TASK DIRECTIONS ▸
Lines below containing the word "false" should be copied out.

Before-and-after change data
◆ ◆ ◆ ◆ ◆ ◆ ◆
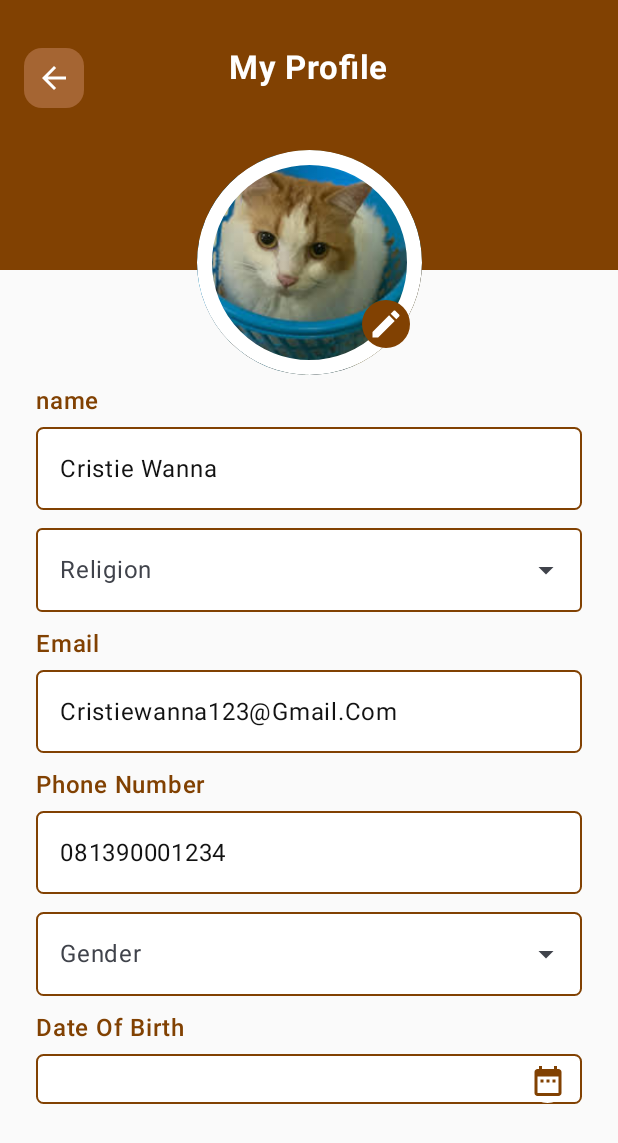
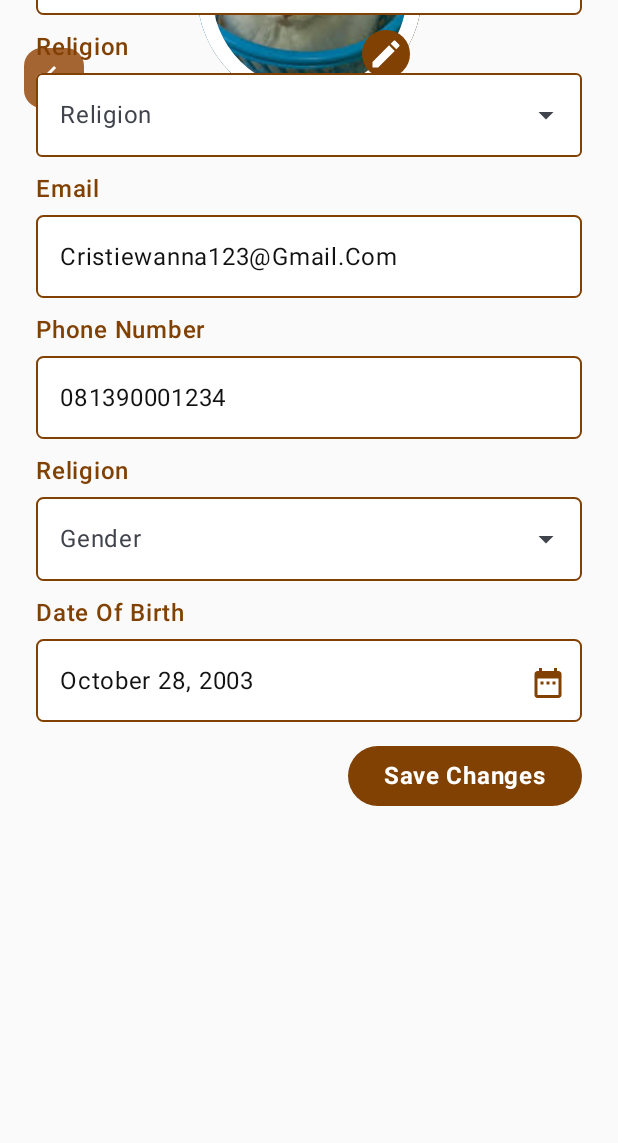
Before and after one commit to Limzen/Luminara-mobile, an Android app built with Jetpack Compose: the screen it shows after launch (MainActivity), on a phone screen of 412 x 824 dp. Shown: the top 1143 px of the screen. Run offline under Robolectric (Android 15) with nearby library versions, the phone set to English and light mode, and no system bars.

Commit message:
fix label at myprofilescreen.kt

```diff
--- /dev/null
+++ b/app/src/main/java/com/example/luminara/domain/model/BackButton.kt
@@ -0,0 +1,45 @@
+package com.example.luminara.domain.model
+
+import androidx.compose.foundation.layout.PaddingValues
+import androidx.compose.foundation.layout.height
+import androidx.compose.foundation.layout.size
+import androidx.compose.foundation.layout.width
+import androidx.compose.foundation.shape.RoundedCornerShape
+import androidx.compose.material.icons.Icons
+import androidx.compose.material.icons.automirrored.filled.KeyboardArrowLeft
+import androidx.compose.material3.Button
+import androidx.compose.material3.ButtonDefaults
+import androidx.compose.material3.Icon
+import androidx.compose.runtime.Composable
+import androidx.compose.ui.Modifier
+import androidx.compose.ui.graphics.Color
+import androidx.compose.ui.unit.dp
+import com.example.luminara.ui.theme.BackbuttonArrow
+
+@Composable
+fun BackButton(
+    onClick: () -> Unit,
+) {
+    Button(
+        onClick = onClick,
+        modifier = Modifier
+            .width(40.dp)
+            .height(40.dp),
+        colors = ButtonDefaults.buttonColors(
+            containerColor = BackbuttonArrow,
+            contentColor = Color.White
+        ), // Removed extra comma and parenthesis
+        elevation = ButtonDefaults.buttonElevation(
+            defaultElevation = 10.dp,
+            pressedElevation = 6.dp
+        ),
+        shape = RoundedCornerShape(12.dp),
+        contentPadding = PaddingValues(0.dp)
+    ) {
+        Icon(
+            imageVector = Icons.AutoMirrored.Filled.KeyboardArrowLeft,
+            contentDescription = "ArrowLeft",
+            modifier = Modifier.size(35.dp)
+        )
+    }
+}
--- a/app/src/main/java/com/example/luminara/ui/screens/profile/MyProfileScreen.kt
+++ b/app/src/main/java/com/example/luminara/ui/screens/profile/MyProfileScreen.kt
@@ -5,6 +5,7 @@
 import androidx.compose.foundation.border
 import androidx.compose.foundation.clickable
 import androidx.compose.foundation.layout.*
+import androidx.compose.foundation.lazy.LazyColumn
 import androidx.compose.foundation.shape.CircleShape
 import androidx.compose.foundation.shape.RoundedCornerShape
 import androidx.compose.foundation.text.KeyboardOptions
@@ -32,6 +33,7 @@
 import androidx.compose.ui.unit.sp
 
 import com.example.luminara.R
+import com.example.luminara.domain.model.BackButton
 import com.example.luminara.ui.components.AuthButton
 import com.example.luminara.ui.components.AuthTextField
 import com.example.luminara.ui.components.ItineraryTextfield
@@ -43,24 +45,23 @@
 @OptIn(ExperimentalMaterial3Api::class)
 @Composable
 fun MyProfileScreen() {
+    // Form Inputs
+    var name by remember { mutableStateOf("Cristie Wanna") }
+    var religion by remember { mutableStateOf("") }
+    var email by remember { mutableStateOf("Cristiewanna123@Gmail.Com") }
+    var contactNumber by remember { mutableStateOf("081390001234") }
+    var gender by remember { mutableStateOf("") }
+    var birthDate by remember { mutableStateOf("October 28, 2003") }
+
+    val religionOptions = listOf("Islam", "Kristen", "Katolik", "Hindu", "Buddha")
+    val genderOptions = listOf("Laki-laki", "Perempuan")
+
+    var expandedReligion by remember { mutableStateOf(false) }
+    var expandedGender by remember { mutableStateOf(false) }
+
+
     Column(modifier = Modifier.fillMaxSize()) {
 
-        // Header
-        Box(
-            modifier = Modifier
-                .fillMaxWidth()
-                .height(180.dp)
-                .background(color = Primary)
-        ) {
-            Text(
-                text = "My Profile",
-                color = Color.White,
-                style = MaterialTheme.typography.titleLarge,
-                fontWeight = FontWeight.Bold,
-                modifier = Modifier
-                    .align(Alignment.TopCenter)
-                    .padding(top = 32.dp)
-            )
 
             Box(
                 modifier = Modifier
@@ -116,21 +117,7 @@
             }
         }
 
-        // Form Inputs
-        var nama by remember { mutableStateOf("Cristie Wanna") }
-        var religion by remember { mutableStateOf("") }
-        var email by remember { mutableStateOf("Cristiewanna123@Gmail.Com") }
-        var notelpon by remember { mutableStateOf("081390001234") }
-        var gender by remember { mutableStateOf("") }
-        var birthDate by remember { mutableStateOf("October 28, 2003") }
-
-        val religionOptions = listOf("Islam", "Kristen", "Katolik", "Hindu", "Buddha")
-        val genderOptions = listOf("Laki-laki", "Perempuan")
-
-        var expandedReligion by remember { mutableStateOf(false) }
-        var expandedGender by remember { mutableStateOf(false) }
-
-        Column(
+        LazyColumn(
             modifier = Modifier
                 .offset(y = -80.dp )
                 .fillMaxWidth()
@@ -139,16 +126,23 @@
             verticalArrangement = Arrangement.spacedBy(12.dp)
 
         ) {
-
+            item {
                 ItineraryTextfield(
-                value = nama,
-                onValueChange = { nama = it },
+                    value = name,
+                    onValueChange = { name = it },
                     placeholder = "Name",
-                label = "name",
+                    label = "Name",
                     singleLine = true,
                 )
-
-            // Religion
+            }
+            item {
+                Column() {
+                    Text(
+                        text = "Religion",
+                        style = MaterialTheme.typography.titleMedium,
+                        color = Primary
+                    )
+                    Spacer(modifier = Modifier.height(8.dp))
                     ExposedDropdownMenuBox(
                         expanded = expandedReligion,
                         onExpandedChange = { expandedReligion = !expandedReligion }
@@ -189,7 +183,9 @@
                             }
                         }
                     }
-
+                }
+            }
+            item {
                 ItineraryTextfield(
                     value = email,
                     onValueChange = { email = it },
@@ -197,15 +193,24 @@
                     label = "Email",
                     singleLine = true,
                 )
+            }
+            item {
                 ItineraryTextfield(
-                value = notelpon,
-                onValueChange = { notelpon = it },
+                    value = contactNumber,
+                    onValueChange = { contactNumber = it },
                     placeholder = "Masukan No Telp",
                     label = "Phone Number",
                     singleLine = true,
                 )
-
-
+            }
+            item {
+                Column() {
+                    Text(
+                        text = "Religion",
+                        style = MaterialTheme.typography.titleMedium,
+                        color = Primary
+                    )
+                    Spacer(modifier = Modifier.height(8.dp))
                     ExposedDropdownMenuBox(
                         expanded = expandedGender,
                         onExpandedChange = { expandedGender = !expandedGender }
@@ -250,8 +255,9 @@
                             }
                         }
                     }
-
-
+                }
+            }
+            item {
                 ItineraryTextfield(
                     value = birthDate,
                     onValueChange = { birthDate = it },
@@ -275,6 +281,8 @@
 
                     }
                 )
+            }
+            item {
                 Box(
                     modifier = Modifier
                         .fillMaxSize(),
@@ -296,9 +304,6 @@
                         )
                     }
                 }
-
-
             }
         }
-
     }
```
Lines whose indentation alone changed are shown as unchanged.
◆ ◆ ◆ ◆ ◆ ◆ ◆
WRITTEN REPLY ▸
+    var expandedReligion by remember { mutableStateOf(false) }
+    var expandedGender by remember { mutableStateOf(false) }
-        var expandedReligion by remember { mutableStateOf(false) }
-        var expandedGender by remember { mutableStateOf(false) }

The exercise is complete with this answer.